About this exercise:
Please give the data again in full, precisely as it is written.

Source data:
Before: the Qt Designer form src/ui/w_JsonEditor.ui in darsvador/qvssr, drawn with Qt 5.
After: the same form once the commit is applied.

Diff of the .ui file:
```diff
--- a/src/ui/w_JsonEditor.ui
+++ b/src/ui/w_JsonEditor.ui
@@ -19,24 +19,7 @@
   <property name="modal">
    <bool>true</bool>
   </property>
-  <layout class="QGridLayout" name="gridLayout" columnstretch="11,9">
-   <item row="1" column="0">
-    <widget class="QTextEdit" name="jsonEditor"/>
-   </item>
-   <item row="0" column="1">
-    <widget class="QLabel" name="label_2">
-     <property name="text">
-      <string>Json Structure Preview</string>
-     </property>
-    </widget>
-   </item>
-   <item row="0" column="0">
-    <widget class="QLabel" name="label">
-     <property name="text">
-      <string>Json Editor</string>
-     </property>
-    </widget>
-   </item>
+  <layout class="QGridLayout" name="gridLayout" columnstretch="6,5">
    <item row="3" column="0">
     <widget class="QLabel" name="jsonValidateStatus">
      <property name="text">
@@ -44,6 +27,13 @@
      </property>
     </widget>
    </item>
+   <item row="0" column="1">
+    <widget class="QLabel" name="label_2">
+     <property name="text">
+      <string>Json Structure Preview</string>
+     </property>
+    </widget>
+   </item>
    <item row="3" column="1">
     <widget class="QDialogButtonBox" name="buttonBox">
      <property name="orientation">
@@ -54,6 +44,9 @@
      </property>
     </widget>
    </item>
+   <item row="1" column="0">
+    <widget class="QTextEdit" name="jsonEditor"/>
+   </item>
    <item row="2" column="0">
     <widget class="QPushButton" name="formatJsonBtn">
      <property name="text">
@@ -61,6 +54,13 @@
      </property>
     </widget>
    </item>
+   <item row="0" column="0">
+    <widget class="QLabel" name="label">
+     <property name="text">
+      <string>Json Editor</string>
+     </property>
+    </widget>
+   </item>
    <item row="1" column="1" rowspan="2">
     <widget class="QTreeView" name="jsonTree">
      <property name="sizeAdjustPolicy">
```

Finished exercise:
Before: the Qt Designer form src/ui/w_JsonEditor.ui in darsvador/qvssr, drawn with Qt 5.
After: the same form once the commit is applied.

Diff of the .ui file:
```diff
--- a/src/ui/w_JsonEditor.ui
+++ b/src/ui/w_JsonEditor.ui
@@ -19,24 +19,7 @@
   <property name="modal">
    <bool>true</bool>
   </property>
-  <layout class="QGridLayout" name="gridLayout" columnstretch="11,9">
-   <item row="1" column="0">
-    <widget class="QTextEdit" name="jsonEditor"/>
-   </item>
-   <item row="0" column="1">
-    <widget class="QLabel" name="label_2">
-     <property name="text">
-      <string>Json Structure Preview</string>
-     </property>
-    </widget>
-   </item>
-   <item row="0" column="0">
-    <widget class="QLabel" name="label">
-     <property name="text">
-      <string>Json Editor</string>
-     </property>
-    </widget>
-   </item>
+  <layout class="QGridLayout" name="gridLayout" columnstretch="6,5">
    <item row="3" column="0">
     <widget class="QLabel" name="jsonValidateStatus">
      <property name="text">
@@ -44,6 +27,13 @@
      </property>
     </widget>
    </item>
+   <item row="0" column="1">
+    <widget class="QLabel" name="label_2">
+     <property name="text">
+      <string>Json Structure Preview</string>
+     </property>
+    </widget>
+   </item>
    <item row="3" column="1">
     <widget class="QDialogButtonBox" name="buttonBox">
      <property name="orientation">
@@ -54,6 +44,9 @@
      </property>
     </widget>
    </item>
+   <item row="1" column="0">
+    <widget class="QTextEdit" name="jsonEditor"/>
+   </item>
    <item row="2" column="0">
     <widget class="QPushButton" name="formatJsonBtn">
      <property name="text">
@@ -61,6 +54,13 @@
      </property>
     </widget>
    </item>
+   <item row="0" column="0">
+    <widget class="QLabel" name="label">
+     <property name="text">
+      <string>Json Editor</string>
+     </property>
+    </widget>
+   </item>
    <item row="1" column="1" rowspan="2">
     <widget class="QTreeView" name="jsonTree">
      <property name="sizeAdjustPolicy">
```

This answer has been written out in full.